=== What is required ===
Wherever the string "BsDownload" turns up in the data, copy the whole line.

[Data items]
-- Opening Marker --
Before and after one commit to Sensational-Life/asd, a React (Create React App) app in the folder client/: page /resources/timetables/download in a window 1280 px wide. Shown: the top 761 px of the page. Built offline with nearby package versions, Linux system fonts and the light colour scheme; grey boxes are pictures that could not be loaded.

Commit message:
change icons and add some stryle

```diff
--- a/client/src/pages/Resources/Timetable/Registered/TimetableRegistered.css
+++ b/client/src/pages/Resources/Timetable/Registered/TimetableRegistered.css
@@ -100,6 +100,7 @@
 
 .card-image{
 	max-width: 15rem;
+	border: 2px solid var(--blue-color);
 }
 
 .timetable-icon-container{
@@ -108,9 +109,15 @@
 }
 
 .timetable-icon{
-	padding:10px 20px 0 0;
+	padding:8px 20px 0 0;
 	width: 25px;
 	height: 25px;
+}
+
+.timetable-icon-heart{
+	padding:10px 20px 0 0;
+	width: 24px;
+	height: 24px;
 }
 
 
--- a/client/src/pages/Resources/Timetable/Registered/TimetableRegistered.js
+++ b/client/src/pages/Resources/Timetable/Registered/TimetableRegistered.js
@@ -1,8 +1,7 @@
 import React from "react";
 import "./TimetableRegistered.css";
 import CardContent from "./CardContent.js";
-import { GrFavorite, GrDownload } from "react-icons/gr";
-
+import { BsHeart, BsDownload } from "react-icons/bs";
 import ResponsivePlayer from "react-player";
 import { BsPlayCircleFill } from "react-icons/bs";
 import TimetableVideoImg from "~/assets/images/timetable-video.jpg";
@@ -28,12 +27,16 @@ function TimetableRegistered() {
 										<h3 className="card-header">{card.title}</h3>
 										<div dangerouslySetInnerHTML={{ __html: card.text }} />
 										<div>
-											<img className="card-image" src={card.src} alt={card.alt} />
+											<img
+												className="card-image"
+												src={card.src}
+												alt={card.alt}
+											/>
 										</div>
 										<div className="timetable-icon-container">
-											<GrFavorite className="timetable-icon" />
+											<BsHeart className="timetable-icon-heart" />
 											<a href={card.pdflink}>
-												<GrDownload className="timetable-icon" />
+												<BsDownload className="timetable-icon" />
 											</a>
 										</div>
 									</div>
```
-- Closing Marker --
-- Opening Marker --
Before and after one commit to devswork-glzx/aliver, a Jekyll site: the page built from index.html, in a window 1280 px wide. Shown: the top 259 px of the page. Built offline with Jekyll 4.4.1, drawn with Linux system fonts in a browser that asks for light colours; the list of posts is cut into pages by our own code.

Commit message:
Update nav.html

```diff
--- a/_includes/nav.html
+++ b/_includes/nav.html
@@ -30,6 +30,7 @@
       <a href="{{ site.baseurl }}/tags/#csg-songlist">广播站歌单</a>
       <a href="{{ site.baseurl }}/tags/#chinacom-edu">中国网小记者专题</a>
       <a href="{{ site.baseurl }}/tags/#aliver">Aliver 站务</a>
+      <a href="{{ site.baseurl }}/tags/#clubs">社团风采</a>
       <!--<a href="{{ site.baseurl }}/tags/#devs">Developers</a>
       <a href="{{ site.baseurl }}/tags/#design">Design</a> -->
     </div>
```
-- Closing Marker --
=== Result of this exercise ===
+import { BsHeart, BsDownload } from "react-icons/bs";
+												<BsDownload className="timetable-icon" />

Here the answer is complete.